Search this website

Sponsored by ...
Beef Reproduction Task Force

Beef Reproduction Task Force

University of California-Davis

UC Davis Animal Science

UC Davis Animal Science

Visit the sites in
the Angus Journal®
Virtual Library ...

The topic sites in our library offer portals to information on body condition scoring, beef cow efficiency, country-of-origin labeling, feeding & feedstuffs and more.
Click here.

Angus Journal
event sites ...

Sign up for...

Angus Journal
Copyright © 2015
Angus Journal

Trichomoniasis: Regulation and Importance

by Troy Smith for Angus Journal

STILLWATER, Okla. (Oct. 9, 2014) — When trichomoniasis gets in the breeding herd, a cow-calf producer could be headed for a wreck. That was the warning shared by Oklahoma State Veterinarian Rod Hall as he addressed the Applied Reproductive Strategies in Beef Cattle (ARSBC) symposium Oct. 9 in Stillwater, Okla. Hall said small herds that aren’t managed really well often suffer most, because producers may not recognize the problem. In such cases, trichomoniasis represents a risk of significant and prolonged economic loss.

Hall explained that trichomoniasis is a sexually transmitted disease caused by a protozoan organism that lives in tiny skin crevices of an infected bull’s penis and sheath. Infected bulls remain infected for life, but show no signs of disease.

Rod HallTypically, added Hall, 85% of exposed cows and heifers become infected with the ‘trich’ organism, according to Rod Hall.

Typically, added Hall, 85% of exposed cows and heifers become infected with the ‘trich’ organism. Infected females are capable of becoming pregnant, but usually abort the fetus after one to four months. They remain infected for two to four heat cycles. After a brief subsequent period of immunity, females become susceptible to reinfection. Hall said there is no means of treatment and no vaccine that successfully immunizes cattle against the disease.

“In herds managed for a short breeding season, trichomoniasis can result in as much as a 50% decrease in the calf crop,” stated Hall. “In herds where the breeding season is long, there is potential for an extended calving period resulting in lower average weaning weights.”

According to Hall, control of trich focuses on the bull, through testing to identify infected animals. Smegma consisting of exudate and sloughed skin cells is collected from the surfaces of the penis and sheath. For a culture test, smegma samples are introduced to a culture medium, sent to a laboratory and examined for the presence infective protozoa. An alternative PCR test involves testing the sample for the presence of DNA from the infective organism.

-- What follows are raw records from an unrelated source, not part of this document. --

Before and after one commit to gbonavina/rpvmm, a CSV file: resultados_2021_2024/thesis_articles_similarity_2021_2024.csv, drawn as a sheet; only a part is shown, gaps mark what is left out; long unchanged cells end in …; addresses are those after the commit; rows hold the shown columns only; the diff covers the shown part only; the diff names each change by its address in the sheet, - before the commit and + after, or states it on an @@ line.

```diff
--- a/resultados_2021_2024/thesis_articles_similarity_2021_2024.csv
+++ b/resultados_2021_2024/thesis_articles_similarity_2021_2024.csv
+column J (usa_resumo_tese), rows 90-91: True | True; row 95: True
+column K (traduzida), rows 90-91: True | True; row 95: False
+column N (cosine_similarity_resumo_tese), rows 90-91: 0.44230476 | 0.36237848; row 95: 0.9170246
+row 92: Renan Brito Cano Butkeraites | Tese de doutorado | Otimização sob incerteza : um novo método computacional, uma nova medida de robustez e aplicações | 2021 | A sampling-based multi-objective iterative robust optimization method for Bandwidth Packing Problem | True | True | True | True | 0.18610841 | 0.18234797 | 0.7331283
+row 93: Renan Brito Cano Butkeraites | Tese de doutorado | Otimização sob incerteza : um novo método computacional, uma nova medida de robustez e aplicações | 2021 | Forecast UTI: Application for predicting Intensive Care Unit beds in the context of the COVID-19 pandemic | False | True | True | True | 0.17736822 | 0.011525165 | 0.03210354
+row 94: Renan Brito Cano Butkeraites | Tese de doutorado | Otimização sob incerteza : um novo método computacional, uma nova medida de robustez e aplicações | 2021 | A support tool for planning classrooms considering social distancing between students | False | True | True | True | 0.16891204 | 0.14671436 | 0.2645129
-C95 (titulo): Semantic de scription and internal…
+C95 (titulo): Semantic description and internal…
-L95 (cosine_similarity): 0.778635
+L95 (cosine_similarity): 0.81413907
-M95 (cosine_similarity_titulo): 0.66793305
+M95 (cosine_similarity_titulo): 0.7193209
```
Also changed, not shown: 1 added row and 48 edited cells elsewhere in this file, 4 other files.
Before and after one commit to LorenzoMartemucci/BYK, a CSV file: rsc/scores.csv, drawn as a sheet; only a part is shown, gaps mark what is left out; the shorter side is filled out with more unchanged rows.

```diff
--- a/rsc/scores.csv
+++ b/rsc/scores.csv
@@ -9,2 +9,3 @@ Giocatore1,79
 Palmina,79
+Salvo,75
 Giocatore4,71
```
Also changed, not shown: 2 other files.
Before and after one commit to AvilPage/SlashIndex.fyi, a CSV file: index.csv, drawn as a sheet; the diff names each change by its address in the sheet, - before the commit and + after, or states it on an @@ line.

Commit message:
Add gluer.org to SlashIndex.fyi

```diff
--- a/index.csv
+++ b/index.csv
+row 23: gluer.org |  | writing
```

Hall said regulations to help control the spread of trich vary among states. In Oklahoma, all bulls entering must post negative results from one PCR test or three culture tests. Bulls changing ownership with the state also must be tested unless they are going to slaughter. Virgin bulls under two years of age are exempt from testing requirements.

“To protect their herds from trichomoniasis, producers should practice good biosecurity measures. Use good management and keep good records,” advised Hall. “Buy only virgin bulls. When buying replacement females, buy virgin heifers rather than cows.”

Hall spoke during Thursday’s ARSBC session focused on fertility in the male. For more information, visit the Newsroom at to view his PowerPoint, read the proceedings or listen to the presentation.

Comprehensive coverage of the symposium is available online at Compiled by the Angus Journal editorial team, the site is made possible through sponsorship by the Beef Reproduction Task Force.

Editor's Note: This article was written under contract or by staff of the Angus Journal. To request reprint permission and guidelines, contact Shauna Rose Hermel, editor, at 816-383-5270.